Mission accomplished with collateral damage

Mission accomplished with collateral damage

There was little room for a surprise anyway; the Istanbul Specially Authorized 13th Criminal Court ruled on August 5 for life imprisonment of 19 people, including Prime Minister Tayyip Erdoğan’s former Chief of General Staff, retired general İlker Başbuğ, on charges of attempting to overthrow the government through an illegal organization called “Ergenekon.” Among those who are sentenced for life there are other retired generals like Başbuğ’s Deputy Hasan Iğsız, former Gendarmerie Commander Şener Eruygur and former (Istanbul based) First Army Commander Hurşit Tolon. And among civilian figures who get life imprisonment there are political figures like Workers’ Party (İP) leader Doğu Perinçek and (former journalist) Yeni Party (YP) leader Tuncay Özkan, nationalist lawyer Kemal Kerinçsiz (who had lead opening of numerous cases against Turkish-Armenian journalist Hrant Dink before his murder in 2007 and Alparslan Arslan the murderer of Council of State member Mustafa Yücel Özbilgin in 2006.
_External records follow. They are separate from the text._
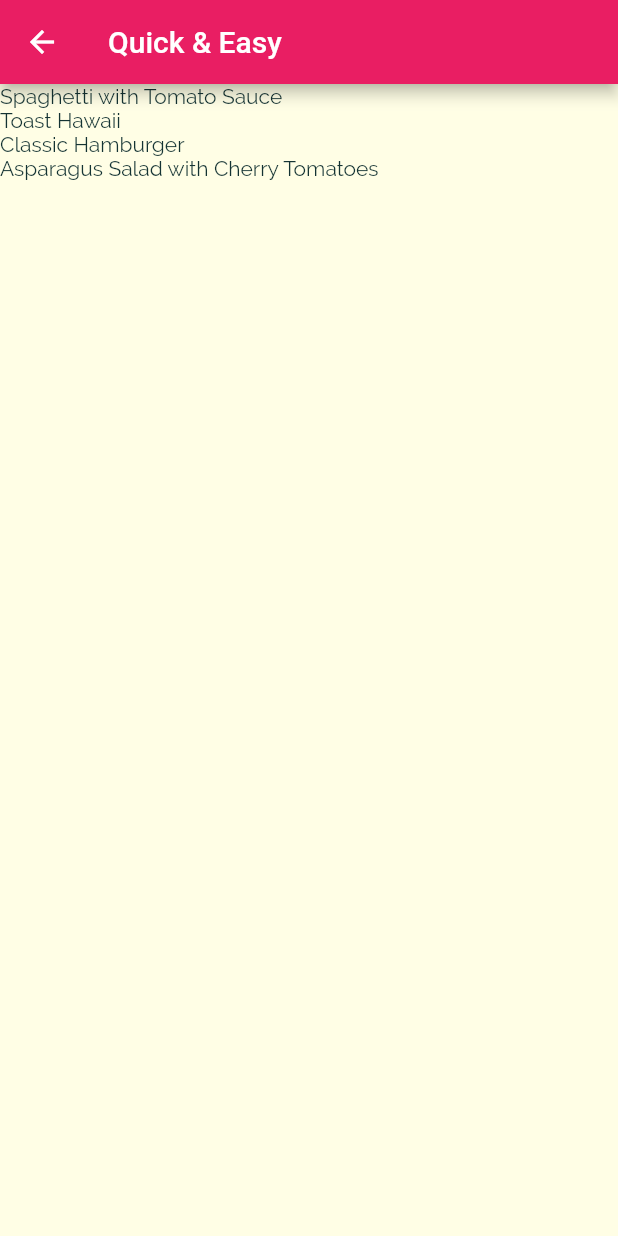
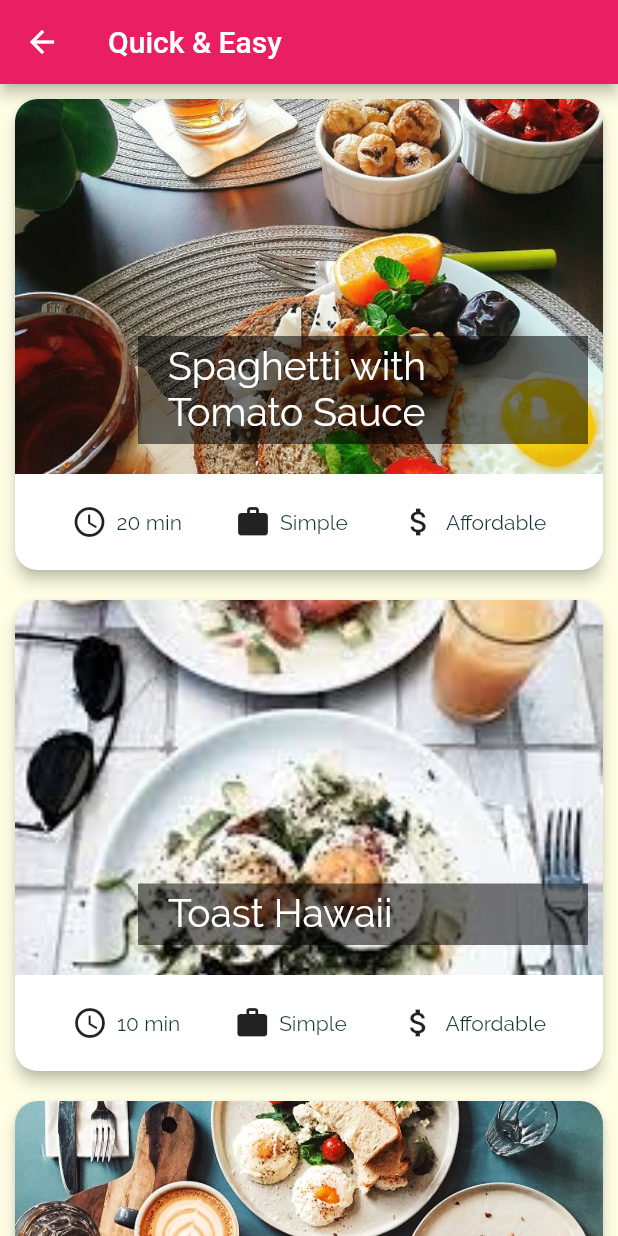
Before and after one commit to sushmitamaurya/food_menu_app, a Flutter app: the screen it shows after launch, after a tap on "Quick & Easy", on a phone screen of 412 x 824 dp. Run offline on Flutter 3.47's test engine with Material 2 defaults, Android fonts, the phone set to English and light mode, and no system bars.

Commit message:
food details

```diff
--- a/lib/view/dummy_data.dart
+++ b/lib/dummy_data.dart
@@ -1,6 +1,6 @@
 import 'package:flutter/material.dart';
 import 'package:food_menu/models/meal.dart';
-import '../models/catgories_model.dart';
+import 'models/catgories_model.dart';
 
 const DUMMY_CATEGORIES = const [
   Category(
@@ -64,8 +64,7 @@ const DUMMY_MEALS = const [
     title: 'Spaghetti with Tomato Sauce',
     affordability: Affordability.Affordable,
     complexity: Complexity.Simple,
-    imageUrl:
-        'https://upload.wikimedia.org/wikipedia/commons/thumb/2/20/Spaghetti_Bolognese_mit_Parmesan_oder_Grana_Padano.jpg/800px-Spaghetti_Bolognese_mit_Parmesan_oder_Grana_Padano.jpg',
+    imageUrl: 'assets/images/food1.jpeg',
     duration: 20,
     ingredients: [
       '4 Tomatoes',
@@ -97,8 +96,7 @@ const DUMMY_MEALS = const [
     title: 'Toast Hawaii',
     affordability: Affordability.Affordable,
     complexity: Complexity.Simple,
-    imageUrl:
-        'https://cdn.pixabay.com/photo/2018/07/11/21/51/toast-3532016_1280.jpg',
+    imageUrl: 'assets/images/food2.jpeg',
     duration: 10,
     ingredients: [
       '1 Slice White Bread',
@@ -126,8 +124,7 @@ const DUMMY_MEALS = const [
     title: 'Classic Hamburger',
     affordability: Affordability.Pricey,
     complexity: Complexity.Simple,
-    imageUrl:
-        'https://cdn.pixabay.com/photo/2014/10/23/18/05/burger-500054_1280.jpg',
+    imageUrl: 'assets/images/food3.webp',
     duration: 45,
     ingredients: [
       '300g Cattle Hack',
@@ -157,8 +154,7 @@ const DUMMY_MEALS = const [
     title: 'Wiener Schnitzel',
     affordability: Affordability.Luxurious,
     complexity: Complexity.Challenging,
-    imageUrl:
-        'https://cdn.pixabay.com/photo/2018/03/31/19/29/schnitzel-3279045_1280.jpg',
+    imageUrl: 'assets/images/food4.jpeg',
     duration: 60,
     ingredients: [
       '8 Veal Cutlets',
@@ -194,8 +190,7 @@ const DUMMY_MEALS = const [
     title: 'Salad with Smoked Salmon',
     affordability: Affordability.Luxurious,
     complexity: Complexity.Simple,
-    imageUrl:
-        'https://cdn.pixabay.com/photo/2016/10/25/13/29/smoked-salmon-salad-1768890_1280.jpg',
+    imageUrl: 'assets/images/food5.jpeg',
     duration: 15,
     ingredients: [
       'Arugula',
@@ -229,8 +224,7 @@ const DUMMY_MEALS = const [
     title: 'Delicious Orange Mousse',
     affordability: Affordability.Affordable,
     complexity: Complexity.Hard,
-    imageUrl:
-        'https://cdn.pixabay.com/photo/2017/05/01/05/18/pastry-2274750_1280.jpg',
+    imageUrl: 'assets/images/food6.jpeg',
     duration: 240,
     ingredients: [
       '4 Sheets of Gelatine',
@@ -264,8 +258,7 @@ const DUMMY_MEALS = const [
     title: 'Pancakes',
     affordability: Affordability.Affordable,
     complexity: Complexity.Simple,
-    imageUrl:
-        'https://cdn.pixabay.com/photo/2018/07/10/21/23/pancake-3529653_1280.jpg',
+    imageUrl: 'assets/images/food7.jpeg',
     duration: 20,
     ingredients: [
       '1 1/2 Cups all-purpose Flour',
@@ -295,8 +288,7 @@ const DUMMY_MEALS = const [
     title: 'Creamy Indian Chicken Curry',
     affordability: Affordability.Pricey,
     complexity: Complexity.Challenging,
-    imageUrl:
-        'https://cdn.pixabay.com/photo/2018/06/18/16/05/indian-food-3482749_1280.jpg',
+    imageUrl: 'assets/images/food8.jpeg',
     duration: 35,
     ingredients: [
       '4 Chicken Breasts',
@@ -328,8 +320,7 @@ const DUMMY_MEALS = const [
     title: 'Chocolate Souffle',
     affordability: Affordability.Affordable,
     complexity: Complexity.Hard,
-    imageUrl:
-        'https://cdn.pixabay.com/photo/2014/08/07/21/07/souffle-412785_1280.jpg',
+    imageUrl: 'assets/images/food9.jpeg',
     duration: 45,
     ingredients: [
       '1 Teaspoon melted Butter',
@@ -379,8 +370,7 @@ const DUMMY_MEALS = const [
     title: 'Asparagus Salad with Cherry Tomatoes',
     affordability: Affordability.Luxurious,
     complexity: Complexity.Simple,
-    imageUrl:
-        'https://cdn.pixabay.com/photo/2018/04/09/18/26/asparagus-3304997_1280.jpg',
+    imageUrl: 'assets/images/food10.jpeg',
     duration: 30,
     ingredients: [
       'White and Green Asparagus',
--- a/lib/main.dart
+++ b/lib/main.dart
@@ -1,4 +1,5 @@
 import 'package:flutter/material.dart';
+import 'package:food_menu/view/meal_detailsScreen.dart';
 import 'view/categories_mealScreen.dart';
 import 'view/categries_screen.dart';
 
@@ -38,6 +39,7 @@ class MyApp extends StatelessWidget {
       routes: {
         '/': (ctx) => CategoriesScreen(),
         CategoriesMeal.routeName: (ctx) => CategoriesMeal(),
+        MealDeatilScreen.routeName: (ctx) => MealDeatilScreen(),
       },
     );
   }
--- a/lib/view/categories_mealScreen.dart
+++ b/lib/view/categories_mealScreen.dart
@@ -1,14 +1,11 @@
 import 'package:flutter/material.dart';
 import 'package:flutter/src/widgets/container.dart';
 import 'package:flutter/src/widgets/framework.dart';
-import 'dummy_data.dart';
+import 'package:food_menu/widgets/meal_item.dart';
+import '../dummy_data.dart';
 
 class CategoriesMeal extends StatelessWidget {
   static const routeName = '/category-meals';
-  // final String categoryId;
-  // final String categoryTitle;
-
-  // const CategoriesMeal({required this.categoryId, required this.categoryTitle});
 
   @override
   Widget build(BuildContext context) {
@@ -24,7 +21,14 @@ class CategoriesMeal extends StatelessWidget {
         appBar: AppBar(title: Text(categoryTitle!)),
         body: ListView.builder(
           itemBuilder: (ctx, index) {
-            return Text(categoriesMeals[index].title!);
+            return MealItem(
+              id: categoriesMeals[index].id,
+              title: categoriesMeals[index].title,
+              imageUrl: categoriesMeals[index].imageUrl,
+              duration: categoriesMeals[index].duration,
+              affordability: categoriesMeals[index].affordability,
+              complexity: categoriesMeals[index].complexity,
+            );
           },
           itemCount: categoriesMeals.length,
         ));
--- a/lib/view/categries_screen.dart
+++ b/lib/view/categries_screen.dart
@@ -1,6 +1,6 @@
 import 'package:flutter/material.dart';
-import 'package:food_menu/view/categories_item.dart';
-import './dummy_data.dart';
+import 'package:food_menu/widgets/categories_item.dart';
+import '../dummy_data.dart';
 
 class CategoriesScreen extends StatefulWidget {
   @override
--- /dev/null
+++ b/lib/view/meal_detailsScreen.dart
@@ -0,0 +1,18 @@
+import 'package:flutter/material.dart';
+
+class MealDeatilScreen extends StatelessWidget {
+  const MealDeatilScreen({super.key});
+  static const routeName = '/meal-detail';
+
+  @override
+  Widget build(BuildContext context) {
+    final mealId = ModalRoute.of(context)?.settings.arguments as String?;
+    return Scaffold(
+        appBar: AppBar(
+          title: Text('$mealId'),
+        ),
+        body: Center(
+          child: Text('the meal-$mealId!'),
+        ));
+  }
+}
--- a/lib/view/categories_item.dart
+++ b/lib/widgets/categories_item.dart
@@ -1,5 +1,5 @@
 import 'package:flutter/material.dart';
-import 'categories_mealScreen.dart';
+import '../view/categories_mealScreen.dart';
 
 class CategoriesItem extends StatelessWidget {
   final String? id;
--- /dev/null
+++ b/lib/widgets/meal_item.dart
@@ -0,0 +1,144 @@
+import 'package:flutter/material.dart';
+import 'package:flutter/src/widgets/container.dart';
+import 'package:flutter/src/widgets/framework.dart';
+import 'package:food_menu/view/meal_detailsScreen.dart';
+
+import '../models/meal.dart';
+
+class MealItem extends StatelessWidget {
+  final String? id;
+  final String? title;
+  final String? imageUrl;
+  final int? duration;
+  final Complexity? complexity;
+  final Affordability? affordability;
+
+  const MealItem({
+    this.id,
+    this.title,
+    this.imageUrl,
+    this.duration,
+    this.complexity,
+    this.affordability,
+  });
+
+  String? get complexityText {
+    switch (complexity) {
+      case Complexity.Simple:
+        return 'Simple';
+
+      case Complexity.Challenging:
+        return 'Challenging';
+
+      case Complexity.Hard:
+        return 'Hard';
+
+      default:
+        return 'unkown';
+    }
+  }
+
+  String? get affordabilityText {
+    switch (affordability) {
+      case Affordability.Affordable:
+        return 'Affordable';
+
+      case Affordability.Pricey:
+        return 'Challenging';
+
+      case Affordability.Luxurious:
+        return 'Expensive';
+
+      default:
+        return 'unkown';
+    }
+  }
+
+  void selectMeal(BuildContext context) {
+    Navigator.of(context).pushNamed(MealDeatilScreen.routeName, arguments: id);
+  }
+
+  @override
+  Widget build(BuildContext context) {
+    return InkWell(
+        onTap: () => selectMeal(context),
+        child: Card(
+          shape: RoundedRectangleBorder(
+            borderRadius: BorderRadius.circular(15),
+          ),
+          elevation: 4,
+          margin: const EdgeInsets.all(10),
+          child: Column(
+            children: [
+              Stack(
+                children: [
+                  ClipRRect(
+                    borderRadius: const BorderRadius.only(
+                        topLeft: Radius.circular(15),
+                        topRight: Radius.circular(15)),
+                    child: Image.asset(
+                      imageUrl!,
+                      height: 250,
+                      width: double.infinity,
+                      fit: BoxFit.cover,
+                    ),
+                  ),
+                  Positioned(
+                    bottom: 20,
+                    right: 10,
+                    child: Container(
+                      width: 300,
+                      color: Colors.black54,
+                      padding: const EdgeInsets.symmetric(
+                          vertical: 5, horizontal: 20),
+                      child: Text(
+                        title!,
+                        style:
+                            const TextStyle(fontSize: 26, color: Colors.white),
+                        softWrap: true,
+                        overflow: TextOverflow.fade,
+                      ),
+                    ),
+                  )
+                ],
+              ),
+              Padding(
+                padding: const EdgeInsets.all(20),
+                child: Row(
+                  mainAxisAlignment: MainAxisAlignment.spaceAround,
+                  children: [
+                    Row(
+                      children: [
+                        const Icon(Icons.schedule),
+                        const SizedBox(
+                          width: 6,
+                        ),
+                        Text('$duration min')
+                      ],
+                    ),
+                    Row(
+                      children: [
+                        const Icon(Icons.work),
+                        const SizedBox(
+                          width: 6,
+                        ),
+                        Text(complexityText!)
+                      ],
+                    ),
+                    Row(
+                      children: [
+                        const Icon(Icons.attach_money),
+                        const SizedBox(
+                          width: 6,
+                        ),
+                        Text(affordabilityText!)
+                      ],
+                    )
+                  ],
+                ),
+              )
+            ],
+          ),
+        ));
+  }
+}
--- a/pubspec.yaml
+++ b/pubspec.yaml
@@ -60,8 +60,8 @@ flutter:
   uses-material-design: true
 
   # To add assets to your application, add an assets section, like this:
-  # assets:
-  #   - images/a_dot_burr.jpeg
+  assets:
+    - assets/images/
   #   - images/a_dot_ham.jpeg
 
   # An image asset can refer to one or more resolution-specific "variants", see
```
Also changed, not shown: assets/images/food1.jpeg (added), assets/images/food10.jpeg (added), assets/images/food11.jpeg (added), assets/images/food2.jpeg (added), assets/images/food3.webp (added), assets/images/food4.jpeg (added), assets/images/food5.jpeg (added), assets/images/food6.jpeg (added), assets/images/food7.jpeg (added), assets/images/food8.jpeg (added), assets/images/food9.jpeg (added), lib/view/meal_item.dart (deleted).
There are prominent figures who were sentenced to heavy penalties by the court like journalist Mustafa Balbay (34 years), scholar and writer Yalçın Küçük (22 years), former head of Turkey’s Supreme Education Board Kemal Gürüz (13 years) and internationally renowned surgeon Mehmat Haberal (12 years) for participating in the conspiracy against the Erdoğan’s Justice and Development Party (AK Parti) government.

Haberal was released since he already served a part of his sentence in the trials which had started in 2008. Haberal had been elected as a member of parliament on the main opposition Republican People’s Party (CHP) list when he was in prison; so he can take his oath and begin his political career. But Balbay, who had also been elected as a CHP MP will stay inside. Another CHP deputy, Sinan Aygün, the former head of the Chamber of Commerce of Ankara, who is currently free, was sentenced to 13 years by the court.

The ruling of the court added more to controversy during the trials because of long and extended detention periods and restrictions on the defense rights of the defendants.

On the other hand it reflects the determination of Erdoğan and his government against any intentions to undermine a democratically elected administration which had cost three military coups in Turkey in the Cold War times between 1960 and 1980, plus a psychological operation in 1997 causing the government of the tine to resign.

In a way, Erdoğan accomplished his mission to deter the military from intervening into politics and anyone who would see a place for military in Turkish political system. It started with a government statement on April 28, 2007 against a military statement a day before, telling military to mind their own business, for the first time in Turkish politics, then declaring early elections to endorse his power, opening up the Ergenekon probe the same year and strengthening the Criminal Code regarding attempts against the political system. The violations of rights of defenders in Ergenekon case, could be regarded as collateral damage for this firm deterrence operation and government added an article to the 2010 referendum which put a Constitutional Court stage in front of Turkish citizens’ application to European Court of Human Rights, like a preemptive move against the possibility of most of the cases yesterday would end up in Strasbourg.

The Ergenekon trials indeed changed at least a part of Turkish society’s views on the abnormality of military involvement in politics; there was the collateral damage which it seems Erdoğan was ready to pay the price for which he might have thought it would be worth.

The ruling of the Court is likely to be a turning point in Turkish political life.